In contrast to more cumbersome, invasive procedures used in the past, he said, today “we open a small incision and immediately put the prepared implant in it.”
“The new thing is that we control the process in hospital laboratories, which reduces costs and raises the level of accuracy,” he noted.
This, Srouji added, gave medical staff “full control before we do the operation.”
Srouji is bringing this technique to foreign audiences, having recently attended a conference in Brazil where he gave lectures on using 3-D printers to treat trauma injuries.
Ran Bronstein of 3D Systems said of the technique, “In the past, doctors had no way of practicing for surgery except on animals or dead bodies or, in desperate situations, on the body of the patients themselves. This technology has brought the world of medicine to a place where it is possible to provide doctors, like pilots, with simulators that allow them to practice procedures that are not open surgery.”
As a result, he said, “Doctors can practice and improve their skills before surgery, thus reducing the likelihood of error.”
In addition, the technique offers the advantage of having an exact model of the patient’s anatomy, Bronstein stated.
“When you create a flight simulator you have the technical specifications of an airplane,” he said, “but in the simulation of the person, no one has the data on the specific model. The anatomy of everyone is different, and this is not a simple technological task; it’s almost like gathering intelligence on the battlefield.”
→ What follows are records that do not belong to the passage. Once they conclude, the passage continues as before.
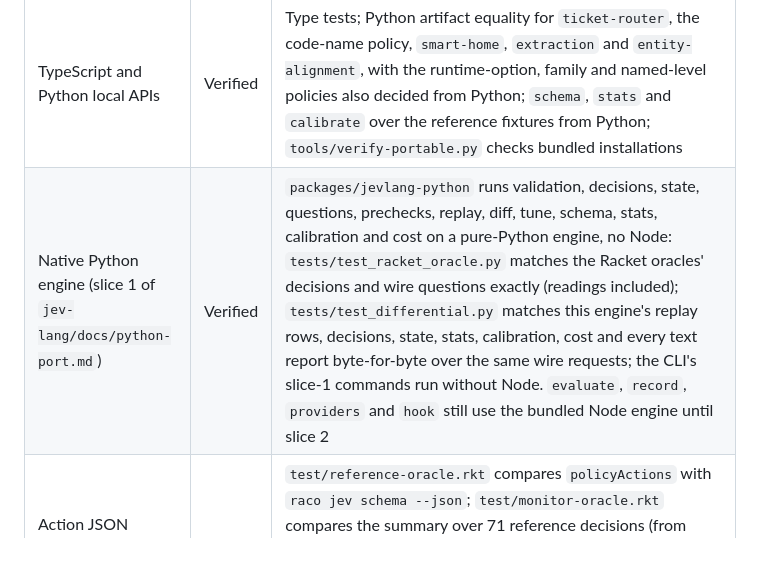
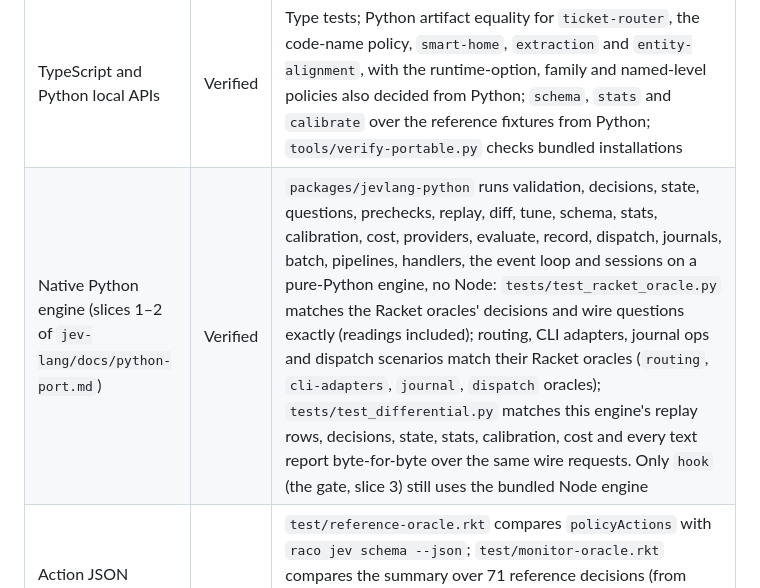
Before and after one commit to TimMikeladze/JevLang, a Markdown page: COMPATIBILITY.md, the part around the change. Rendered like a GitHub page; blank space fills up the shorter version.

Commit message:
python: providers, evaluation and automation (port slice 2)

```diff
--- a/COMPATIBILITY.md
+++ b/COMPATIBILITY.md
@@ -11,7 +11,7 @@ replacement for the Racket implementation or a finished SaaS.
 | Portable representation, validator, pure decisions | Verified | `test/core.test.mjs`: references, gates, profiles, actions, plans, families, option code names and wire keys, named levels, raw questions, extra request body, immutable artifacts |
 | State, redaction, caps | Verified | `test/state.test.mjs` differentially checks strings extracted from Racket regression tests, structured values and caps; `dispute-review` builds the same redacted, capped state as Racket |
 | TypeScript and Python local APIs | Verified | Type tests; Python artifact equality for `ticket-router`, the code-name policy, `smart-home`, `extraction` and `entity-alignment`, with the runtime-option, family and named-level policies also decided from Python; `schema`, `stats` and `calibrate` over the reference fixtures from Python; `tools/verify-portable.py` checks bundled installations |
-| Native Python engine (slice 1 of `jev-lang/docs/python-port.md`) | Verified | `packages/jevlang-python` runs validation, decisions, state, questions, prechecks, replay, diff, tune, schema, stats, calibration and cost on a pure-Python engine, no Node: `tests/test_racket_oracle.py` matches the Racket oracles' decisions and wire questions exactly (readings included); `tests/test_differential.py` matches this engine's replay rows, decisions, state, stats, calibration, cost and every text report byte-for-byte over the same wire requests; the CLI's slice-1 commands run without Node. `evaluate`, `record`, `providers` and `hook` still use the bundled Node engine until slice 2 |
+| Native Python engine (slices 1–2 of `jev-lang/docs/python-port.md`) | Verified | `packages/jevlang-python` runs validation, decisions, state, questions, prechecks, replay, diff, tune, schema, stats, calibration, cost, providers, evaluate, record, dispatch, journals, batch, pipelines, handlers, the event loop and sessions on a pure-Python engine, no Node: `tests/test_racket_oracle.py` matches the Racket oracles' decisions and wire questions exactly (readings included); routing, CLI adapters, journal ops and dispatch scenarios match their Racket oracles (`routing`, `cli-adapters`, `journal`, `dispatch` oracles); `tests/test_differential.py` matches this engine's replay rows, decisions, state, stats, calibration, cost and every text report byte-for-byte over the same wire requests. Only `hook` (the gate, slice 3) still uses the bundled Node engine |
 | Action JSON Schema, monitoring, calibration, token and cost estimates | Verified | `test/reference-oracle.rkt` compares `policyActions` with `raco jev schema --json`; `test/monitor-oracle.rkt` compares the summary over 71 reference decisions (from answers and from readings) and the calibration table over shared cases; `test/monitor-text-oracle.rkt` compares the two-window comparison, the stability statistics over shared runs, and all four text reports character for character; the request size, usage samples, least-squares fit, fitted and rough token counts and the priced call match Racket |
 | Reference-policy differential parity | Verified | `test/oracle.rkt` (11 ticket fixtures), `test/names-oracle.rkt` (code names, wire keys, named levels, raw questions), `test/reference-oracle.rkt` (`dispute-review`, `triage-fanout`, `guardrails`, and `smart-home` over its 7 real recorded calls) and `test/reference-extra-oracle.rkt` (`hello`, `ticket-router-v2`, `entity-alignment`, `extraction`): decisions, gates, flags, plans and full readings including trace detail. Every policy in `jev-lang/examples/` is now covered but the two code-lookup examples |
 | Providers: config, routing, custom executables, accounting | Verified | `test/provider.test.mjs`: 17 shared routing scenarios resolved identically by `test/routing-oracle.rkt`; the `jev-provider/1` wire request and result mapping byte-identical to Racket (`test/command-oracle.rkt`); fallback, mutation, timeouts, allowed environment, parallelism and the JSON Schema subset with fake executables and no network |
```
Also changed, not shown: HANDOFF.md (+7 -6 lines).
With the new technique, however, the computer “can analyze anatomical models and read MRI and CT scans, understand the anatomy, and print a model of the organ for training — and even implants for the surgery itself.”